The Lecture was preceded by an introductory address by Dr. Michael Frendo MP, former Minister of Foreign Affairs of Malta and current Chairperson of the Maltese Parliament’s Foreign and EU Affairs Select Committee. In this address Dr. Frendo dwelled first on his experience in introducing Malta’s first ever Overseas Development Aid policy as Minister of Foreign Affairs when Malta joined the EU. He explained how prior to EU accession Malta had never had an Overseas Aid policy and in fact was more used to the notion of being an aid recipient rather than a donor.In fact initially there were difficulties in attracting enough support from all the relevant government departments. The phenomenon of illegal migration which began to hit Malta at the time, paradoxically, was a useful instrument to focus attention on the conditions prevailing in the outside world. It also helped all the relevant authorities realise that investing in overseas development was in Malta’s interest. The policy that Dr. Frendo eventually piloted and which became the basis of Malta’s development aid governance was drafted by taking into account Malta’s size and limited resources but also its geographical location and well-established expertise in certain niche araeas such as ICT, education, tourism, water management etc.

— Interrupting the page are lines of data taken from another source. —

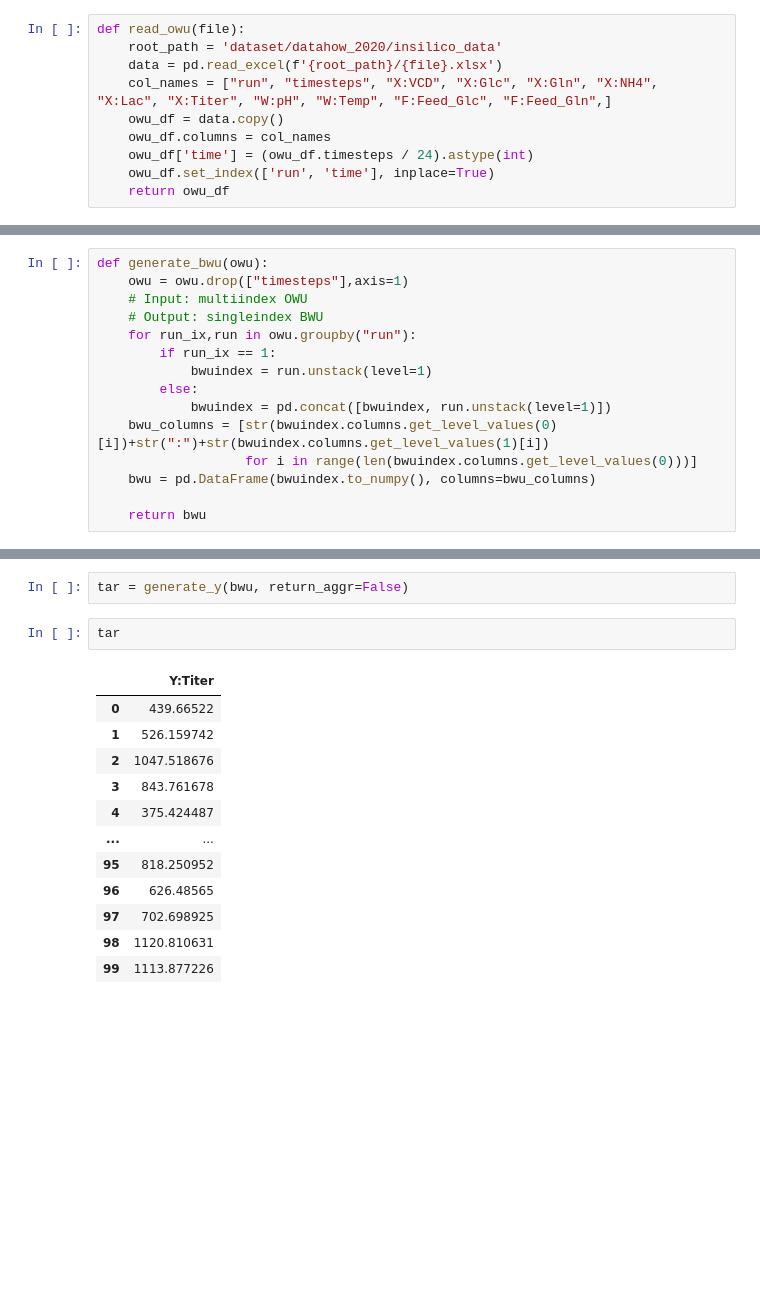
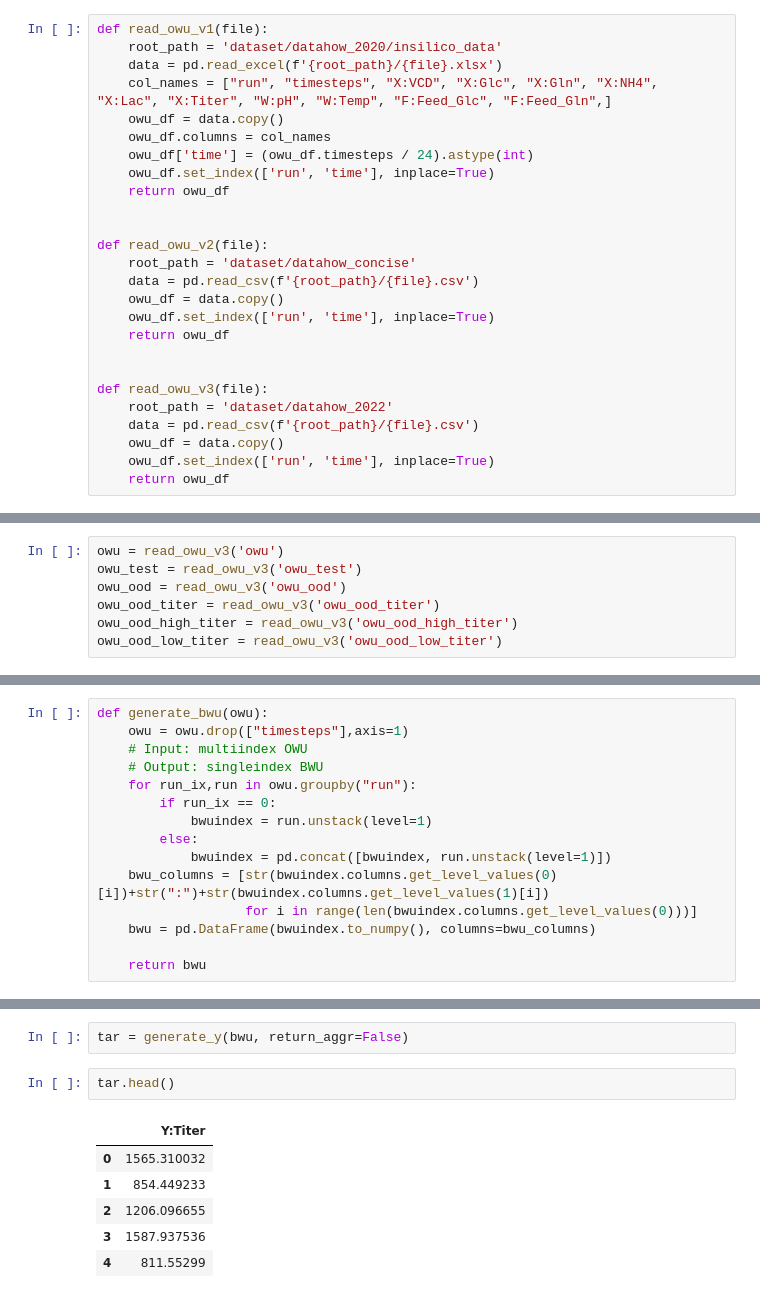
Before and after one commit to deepbiolab/diffbio, a Jupyter notebook: notebook/data_modules.ipynb, the cells around one changed output, grey strips where cells are left out. Saved outputs shown, nothing was run; the diff lists cells and outputs as text; blank space fills up the shorter version.

```diff
--- a/notebook/data_modules.ipynb
+++ b/notebook/data_modules.ipynb
@@ -12,7 +20,7 @@ import pandas as pd
 # OWU Dataset
 - Observation-wise unfolding
 # %%
-def read_owu(file):
+def read_owu_v1(file):
 	root_path = 'dataset/datahow_2020/insilico_data'
 	data = pd.read_excel(f'{root_path}/{file}.xlsx')
 	col_names = ["run", "timesteps", "X:VCD", "X:Glc", "X:Gln", "X:NH4", "X:Lac", "X:Titer", "W:pH", "W:Temp", "F:Feed_Glc", "F:Feed_Gln",]
@@ -21,3 +29,19 @@ def read_owu(file):
 	owu_df['time'] = (owu_df.timesteps / 24).astype(int)
 	owu_df.set_index(['run', 'time'], inplace=True)
 	return owu_df
+
+
+def read_owu_v2(file):
+	root_path = 'dataset/datahow_concise'
+	data = pd.read_csv(f'{root_path}/{file}.csv')
+	owu_df = data.copy()
+	owu_df.set_index(['run', 'time'], inplace=True)
+	return owu_df
+
+
+def read_owu_v3(file):
+	root_path = 'dataset/datahow_2022'
+	data = pd.read_csv(f'{root_path}/{file}.csv')
+	owu_df = data.copy()
+	owu_df.set_index(['run', 'time'], inplace=True)
+	return owu_df
@@ -26,3 +48,10 @@ owu = read_owu('rawdata')
+# %%
+owu = read_owu_v3('owu')
+owu_test = read_owu_v3('owu_test')
+owu_ood = read_owu_v3('owu_ood')
+owu_ood_titer = read_owu_v3('owu_ood_titer')
+owu_ood_high_titer = read_owu_v3('owu_ood_high_titer')
+owu_ood_low_titer = read_owu_v3('owu_ood_low_titer')
 # %%
 owu.head(20)
 # %% [output]
@@ -53,7 +82,7 @@ def generate_bwu(owu):
     # Input: multiindex OWU
     # Output: singleindex BWU
     for run_ix,run in owu.groupby("run"):
-        if run_ix == 1:
+        if run_ix == 0:
             bwuindex = run.unstack(level=1)
         else:
             bwuindex = pd.concat([bwuindex, run.unstack(level=1)])
@@ -116,17 +145,11 @@ def generate_y(bwu, return_aggr=False):
 # %%
 tar = generate_y(bwu, return_aggr=False)
 # %%
-tar
+tar.head()
 # %% [output]
 |  | Y:Titer |
-| 0 | 439.66522 |
-| 1 | 526.159742 |
-| 2 | 1047.518676 |
-| 3 | 843.761678 |
-| 4 | 375.424487 |
-| ... | ... |
-| 95 | 818.250952 |
-| 96 | 626.48565 |
-| 97 | 702.698925 |
-| 98 | 1120.810631 |
-| 99 | 1113.877226 |
+| 0 | 1565.310032 |
+| 1 | 854.449233 |
+| 2 | 1206.096655 |
+| 3 | 1587.937536 |
+| 4 | 811.55299 |
```
Also changed, not shown: parts of 11 cells of this notebook, 17 other files.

Lecture by Simon Maxwell, Senior Research Associate, Overseas Development Institute, London on ‘Rethinking international development: a new role for Europe’. Dr.Maxwell started his lecture by referring to the figure of Ryszard Kapuscinski and his contribution to the telling of ‘the development story’. He then went on to develophis argument in three steps, firstly that we live in a difficult and increasingly complex world, secondly that we need to reframe development cooperation and finally that there is a new role for Europe in the development aid structures. He also added a postscript i.e. that we should not be defeatist because a lot of progress has been achieved over the past decades.
On the ‘new age of uncertainty’, Dr. Maxwell referred to the international community’s struggle to reach the Millennium Development Goals (MDGs). The situation was not an easy one with a number of geographical areas struggling to reach the goals and certain goals being behind schedule overall. These difficulties are compounded by the recent fuel, food and financial crises which made achieving the MDGs all the more hard. Furthermore other challenges to the international community are already present including climate change, resource scarcity, demographic pressures and rapid urbanization.
In the context of re-framing development cooperation he pointed out that this had to be understood within a framework which recognized development aid as both a moral imperative and a common interest. He then went on to explain the current thinking in development policy on issues ranging from the role of the state and public expenditure to collective action. The emphasis was laid on the importance of maintaining aid volumes, pushing for aid effectiveness, a holistic approach by governments, focusing on fragile states and investing more in multilateralism. It was precisely in the context of multilateralism that the EU had a comparative advantage and should ensure that it used this to its fullest extent. Finally Dr Maxwell stated that the situation was not as bad as is sometimes claimed and a lot of progress has been achieved in many aspects.
The Lecture was followed by a panel discussion with Mr. Alfred Agius (Desk Officer,Development Unit, Ministry of Foreign Affairsof Malta), Mr. Vince Caruana (Assistant Lecturer at the Centre for Environmental Education and Research at the University of Malta and Chairperson of SKOP) and Dr. Omar Grech (MEDAC). Mr. Caruana stated that he wished to make a few comments in his capacity as a civil society representative given that he was involved in a Non-Governmental Development Organisation in the run up to Malta’s membership of the EU. He spoke about the main concerns of Maltese NGDOs in contributing to Malta’s ODA policy. Mr. Agius described Malta’s approach to ODA and re-affirmed the Government’s commitment to development cooperation. Dr. Grech emphasized the importance of development education as the bedrock to ensure popular support for development aid.Organized in partnership with: